#### INPUT DATA ####

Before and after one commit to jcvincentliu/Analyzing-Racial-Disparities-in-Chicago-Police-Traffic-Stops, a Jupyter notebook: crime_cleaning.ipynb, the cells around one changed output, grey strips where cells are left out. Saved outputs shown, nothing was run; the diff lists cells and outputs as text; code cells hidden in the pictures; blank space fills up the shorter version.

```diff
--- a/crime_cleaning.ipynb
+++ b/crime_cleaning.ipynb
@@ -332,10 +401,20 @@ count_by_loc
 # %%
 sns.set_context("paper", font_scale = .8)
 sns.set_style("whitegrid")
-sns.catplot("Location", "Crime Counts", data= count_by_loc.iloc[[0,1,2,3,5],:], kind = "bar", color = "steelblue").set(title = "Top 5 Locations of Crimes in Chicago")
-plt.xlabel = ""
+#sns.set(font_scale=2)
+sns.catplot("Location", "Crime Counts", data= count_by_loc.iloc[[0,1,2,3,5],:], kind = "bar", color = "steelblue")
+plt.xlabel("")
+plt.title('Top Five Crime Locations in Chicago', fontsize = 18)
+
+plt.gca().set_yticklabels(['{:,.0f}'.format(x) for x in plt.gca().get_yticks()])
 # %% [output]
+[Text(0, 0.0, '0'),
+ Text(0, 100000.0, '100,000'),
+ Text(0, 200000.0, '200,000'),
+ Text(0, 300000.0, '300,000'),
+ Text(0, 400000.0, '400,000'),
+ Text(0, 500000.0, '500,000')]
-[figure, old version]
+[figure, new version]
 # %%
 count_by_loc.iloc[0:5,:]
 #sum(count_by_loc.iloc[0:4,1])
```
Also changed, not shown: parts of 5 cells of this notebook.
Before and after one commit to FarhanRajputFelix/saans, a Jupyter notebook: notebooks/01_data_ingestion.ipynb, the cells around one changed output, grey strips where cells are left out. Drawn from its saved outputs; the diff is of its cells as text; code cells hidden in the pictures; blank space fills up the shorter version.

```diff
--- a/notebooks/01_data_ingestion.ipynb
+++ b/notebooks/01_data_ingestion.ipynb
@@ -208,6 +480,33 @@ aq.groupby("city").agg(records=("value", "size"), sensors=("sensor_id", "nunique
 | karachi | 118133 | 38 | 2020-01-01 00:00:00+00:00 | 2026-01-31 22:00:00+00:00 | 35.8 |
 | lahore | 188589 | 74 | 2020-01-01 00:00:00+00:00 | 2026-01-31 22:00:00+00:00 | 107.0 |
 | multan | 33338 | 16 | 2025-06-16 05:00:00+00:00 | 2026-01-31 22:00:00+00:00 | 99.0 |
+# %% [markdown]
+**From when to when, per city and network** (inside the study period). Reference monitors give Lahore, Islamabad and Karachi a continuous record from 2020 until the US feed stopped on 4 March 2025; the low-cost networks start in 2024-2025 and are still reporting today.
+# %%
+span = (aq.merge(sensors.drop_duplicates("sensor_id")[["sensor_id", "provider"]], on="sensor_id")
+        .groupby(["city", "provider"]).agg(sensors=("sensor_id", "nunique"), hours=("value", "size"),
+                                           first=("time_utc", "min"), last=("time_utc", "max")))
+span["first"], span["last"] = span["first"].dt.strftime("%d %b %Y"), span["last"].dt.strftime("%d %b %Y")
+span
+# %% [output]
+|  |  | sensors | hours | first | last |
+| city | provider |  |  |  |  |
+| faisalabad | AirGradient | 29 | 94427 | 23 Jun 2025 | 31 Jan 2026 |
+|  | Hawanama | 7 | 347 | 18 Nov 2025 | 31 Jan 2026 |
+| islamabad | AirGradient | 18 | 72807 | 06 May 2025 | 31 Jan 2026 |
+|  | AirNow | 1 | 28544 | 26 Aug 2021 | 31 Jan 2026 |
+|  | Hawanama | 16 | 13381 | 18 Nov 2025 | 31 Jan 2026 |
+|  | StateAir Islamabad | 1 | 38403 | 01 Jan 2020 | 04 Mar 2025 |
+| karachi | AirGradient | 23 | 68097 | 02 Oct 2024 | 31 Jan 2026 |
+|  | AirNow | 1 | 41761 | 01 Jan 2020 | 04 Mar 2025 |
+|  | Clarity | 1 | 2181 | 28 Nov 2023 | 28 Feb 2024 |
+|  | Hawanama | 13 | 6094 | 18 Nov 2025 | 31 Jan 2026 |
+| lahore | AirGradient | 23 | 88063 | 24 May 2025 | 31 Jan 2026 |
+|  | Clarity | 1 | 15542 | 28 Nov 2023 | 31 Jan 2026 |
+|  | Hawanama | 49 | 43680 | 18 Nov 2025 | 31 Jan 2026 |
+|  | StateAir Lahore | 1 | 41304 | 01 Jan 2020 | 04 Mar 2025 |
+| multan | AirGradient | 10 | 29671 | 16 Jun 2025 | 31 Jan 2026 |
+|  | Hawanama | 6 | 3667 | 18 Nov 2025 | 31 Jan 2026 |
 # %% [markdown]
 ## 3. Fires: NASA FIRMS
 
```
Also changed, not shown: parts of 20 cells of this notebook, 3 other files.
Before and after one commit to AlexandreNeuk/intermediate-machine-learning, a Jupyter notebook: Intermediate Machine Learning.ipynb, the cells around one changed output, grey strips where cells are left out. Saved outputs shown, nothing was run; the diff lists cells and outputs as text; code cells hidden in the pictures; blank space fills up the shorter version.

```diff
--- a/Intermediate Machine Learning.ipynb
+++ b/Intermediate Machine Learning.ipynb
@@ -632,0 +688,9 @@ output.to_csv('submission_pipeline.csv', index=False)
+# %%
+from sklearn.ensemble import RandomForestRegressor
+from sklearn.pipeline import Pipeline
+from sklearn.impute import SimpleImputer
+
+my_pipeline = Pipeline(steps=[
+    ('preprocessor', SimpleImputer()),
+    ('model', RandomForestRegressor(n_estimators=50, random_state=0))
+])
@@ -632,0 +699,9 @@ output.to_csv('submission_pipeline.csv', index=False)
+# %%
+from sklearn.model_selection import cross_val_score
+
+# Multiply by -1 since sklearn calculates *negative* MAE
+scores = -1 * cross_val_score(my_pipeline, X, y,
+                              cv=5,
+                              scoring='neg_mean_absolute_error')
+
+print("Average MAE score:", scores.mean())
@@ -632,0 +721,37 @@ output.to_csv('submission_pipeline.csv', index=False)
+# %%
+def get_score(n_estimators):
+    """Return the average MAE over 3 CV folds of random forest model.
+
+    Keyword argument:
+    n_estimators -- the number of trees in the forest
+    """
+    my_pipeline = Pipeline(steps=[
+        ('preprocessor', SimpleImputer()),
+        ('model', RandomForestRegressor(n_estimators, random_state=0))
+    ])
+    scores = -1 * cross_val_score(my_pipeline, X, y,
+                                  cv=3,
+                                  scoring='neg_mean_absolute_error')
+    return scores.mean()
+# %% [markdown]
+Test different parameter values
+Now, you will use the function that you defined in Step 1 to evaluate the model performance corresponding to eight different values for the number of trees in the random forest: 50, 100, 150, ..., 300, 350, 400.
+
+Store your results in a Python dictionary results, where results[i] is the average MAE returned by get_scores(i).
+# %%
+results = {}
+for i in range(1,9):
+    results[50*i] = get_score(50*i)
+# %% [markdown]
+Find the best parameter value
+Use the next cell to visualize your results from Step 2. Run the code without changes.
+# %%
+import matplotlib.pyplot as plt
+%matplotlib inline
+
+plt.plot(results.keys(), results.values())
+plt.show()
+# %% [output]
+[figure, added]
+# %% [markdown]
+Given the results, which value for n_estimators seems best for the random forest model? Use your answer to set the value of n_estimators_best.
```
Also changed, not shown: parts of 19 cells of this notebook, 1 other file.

####

PROBLEM TO WORK ON:
Tally the lines of the material in which the string "city" occurs, and present only that tally.

ANSWER SECTION:
4